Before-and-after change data
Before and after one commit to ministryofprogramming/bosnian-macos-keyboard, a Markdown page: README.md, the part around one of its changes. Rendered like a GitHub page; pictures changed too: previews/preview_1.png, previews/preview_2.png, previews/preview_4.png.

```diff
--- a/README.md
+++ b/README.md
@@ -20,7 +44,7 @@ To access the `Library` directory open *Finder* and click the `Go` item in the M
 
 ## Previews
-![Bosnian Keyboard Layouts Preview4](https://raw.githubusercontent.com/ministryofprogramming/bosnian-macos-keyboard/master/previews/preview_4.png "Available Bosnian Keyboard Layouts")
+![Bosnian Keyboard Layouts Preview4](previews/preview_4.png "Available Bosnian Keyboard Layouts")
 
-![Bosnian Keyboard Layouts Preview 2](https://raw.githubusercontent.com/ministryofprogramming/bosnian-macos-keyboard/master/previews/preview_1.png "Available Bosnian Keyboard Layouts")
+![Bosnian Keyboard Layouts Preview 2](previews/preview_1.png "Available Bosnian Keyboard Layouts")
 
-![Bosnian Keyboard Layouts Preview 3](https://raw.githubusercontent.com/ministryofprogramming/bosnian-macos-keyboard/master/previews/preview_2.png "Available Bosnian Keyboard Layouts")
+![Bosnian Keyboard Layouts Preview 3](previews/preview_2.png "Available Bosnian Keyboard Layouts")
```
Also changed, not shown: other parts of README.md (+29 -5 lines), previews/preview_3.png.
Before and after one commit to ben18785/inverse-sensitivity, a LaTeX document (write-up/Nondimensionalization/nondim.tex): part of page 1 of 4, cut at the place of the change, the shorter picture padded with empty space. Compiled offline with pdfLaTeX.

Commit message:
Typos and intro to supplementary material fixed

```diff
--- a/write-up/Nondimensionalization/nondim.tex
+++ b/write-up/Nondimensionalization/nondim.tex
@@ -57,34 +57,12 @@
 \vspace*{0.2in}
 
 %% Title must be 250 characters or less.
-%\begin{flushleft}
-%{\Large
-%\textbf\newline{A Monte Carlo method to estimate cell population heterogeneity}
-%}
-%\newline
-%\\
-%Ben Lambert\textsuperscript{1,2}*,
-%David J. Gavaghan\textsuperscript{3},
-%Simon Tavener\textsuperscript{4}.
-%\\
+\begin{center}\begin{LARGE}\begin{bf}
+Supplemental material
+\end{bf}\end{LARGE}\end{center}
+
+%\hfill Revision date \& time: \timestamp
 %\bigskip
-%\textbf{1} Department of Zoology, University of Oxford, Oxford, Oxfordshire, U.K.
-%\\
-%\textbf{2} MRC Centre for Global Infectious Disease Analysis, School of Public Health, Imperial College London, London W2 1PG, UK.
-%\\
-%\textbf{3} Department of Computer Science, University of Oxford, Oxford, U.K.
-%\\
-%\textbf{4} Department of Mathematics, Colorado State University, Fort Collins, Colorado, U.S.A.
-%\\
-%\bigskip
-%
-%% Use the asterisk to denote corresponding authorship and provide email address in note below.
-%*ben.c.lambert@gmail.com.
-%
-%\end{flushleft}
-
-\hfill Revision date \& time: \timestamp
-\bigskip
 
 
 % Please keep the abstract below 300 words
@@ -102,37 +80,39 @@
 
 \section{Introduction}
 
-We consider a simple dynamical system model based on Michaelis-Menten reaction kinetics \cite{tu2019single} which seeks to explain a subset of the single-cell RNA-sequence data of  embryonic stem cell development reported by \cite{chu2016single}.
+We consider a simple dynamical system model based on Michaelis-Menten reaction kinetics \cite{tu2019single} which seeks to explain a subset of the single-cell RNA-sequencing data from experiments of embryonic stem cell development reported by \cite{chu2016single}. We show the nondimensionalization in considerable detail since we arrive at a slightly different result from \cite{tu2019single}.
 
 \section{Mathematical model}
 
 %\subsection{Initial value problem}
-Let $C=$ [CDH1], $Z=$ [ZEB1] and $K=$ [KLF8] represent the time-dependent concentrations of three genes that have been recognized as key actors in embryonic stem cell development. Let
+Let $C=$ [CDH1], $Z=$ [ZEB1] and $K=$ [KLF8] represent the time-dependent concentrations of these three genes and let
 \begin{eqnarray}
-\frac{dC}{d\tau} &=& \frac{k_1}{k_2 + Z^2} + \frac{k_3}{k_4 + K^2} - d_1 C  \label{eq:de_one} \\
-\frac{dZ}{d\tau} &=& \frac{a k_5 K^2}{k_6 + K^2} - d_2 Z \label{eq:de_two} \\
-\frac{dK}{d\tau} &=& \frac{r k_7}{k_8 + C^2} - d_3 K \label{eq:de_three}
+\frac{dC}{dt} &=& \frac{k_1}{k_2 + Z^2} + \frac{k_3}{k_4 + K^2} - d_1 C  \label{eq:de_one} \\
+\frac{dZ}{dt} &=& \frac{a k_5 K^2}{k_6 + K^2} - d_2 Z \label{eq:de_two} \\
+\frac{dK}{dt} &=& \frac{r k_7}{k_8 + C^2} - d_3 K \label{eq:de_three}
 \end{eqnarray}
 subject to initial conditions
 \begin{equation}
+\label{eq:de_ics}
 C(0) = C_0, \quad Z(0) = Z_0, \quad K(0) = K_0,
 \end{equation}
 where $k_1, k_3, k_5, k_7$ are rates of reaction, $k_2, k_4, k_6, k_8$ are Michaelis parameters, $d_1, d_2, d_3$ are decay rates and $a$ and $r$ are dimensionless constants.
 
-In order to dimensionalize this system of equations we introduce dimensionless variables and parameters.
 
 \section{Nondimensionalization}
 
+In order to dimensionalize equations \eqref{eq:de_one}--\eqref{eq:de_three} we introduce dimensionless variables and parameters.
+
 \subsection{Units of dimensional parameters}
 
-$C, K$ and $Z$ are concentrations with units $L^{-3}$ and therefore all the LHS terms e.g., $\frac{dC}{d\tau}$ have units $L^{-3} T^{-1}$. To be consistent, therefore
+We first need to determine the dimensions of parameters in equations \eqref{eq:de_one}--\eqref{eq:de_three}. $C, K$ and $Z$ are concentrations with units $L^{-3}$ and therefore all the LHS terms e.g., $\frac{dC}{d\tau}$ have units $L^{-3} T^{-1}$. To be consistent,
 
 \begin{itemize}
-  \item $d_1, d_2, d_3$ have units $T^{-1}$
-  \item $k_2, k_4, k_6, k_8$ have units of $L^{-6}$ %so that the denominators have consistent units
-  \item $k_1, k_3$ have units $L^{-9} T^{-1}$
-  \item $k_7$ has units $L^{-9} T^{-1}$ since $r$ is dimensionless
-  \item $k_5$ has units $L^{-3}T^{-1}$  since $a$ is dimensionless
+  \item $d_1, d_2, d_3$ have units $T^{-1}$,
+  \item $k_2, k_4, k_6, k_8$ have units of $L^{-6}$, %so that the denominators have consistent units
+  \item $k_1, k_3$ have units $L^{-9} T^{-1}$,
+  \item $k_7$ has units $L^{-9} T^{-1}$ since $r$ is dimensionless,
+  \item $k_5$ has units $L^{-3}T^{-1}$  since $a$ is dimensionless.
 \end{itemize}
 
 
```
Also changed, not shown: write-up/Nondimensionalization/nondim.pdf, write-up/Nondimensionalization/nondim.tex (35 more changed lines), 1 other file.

• _WHAT IS REQUIRED_
Lines holding the word "below" are the answer; copy every one from the records above.

• _TASK SOLUTION_
-%% Use the asterisk to denote corresponding authorship and provide email address in note below.
 % Please keep the abstract below 300 words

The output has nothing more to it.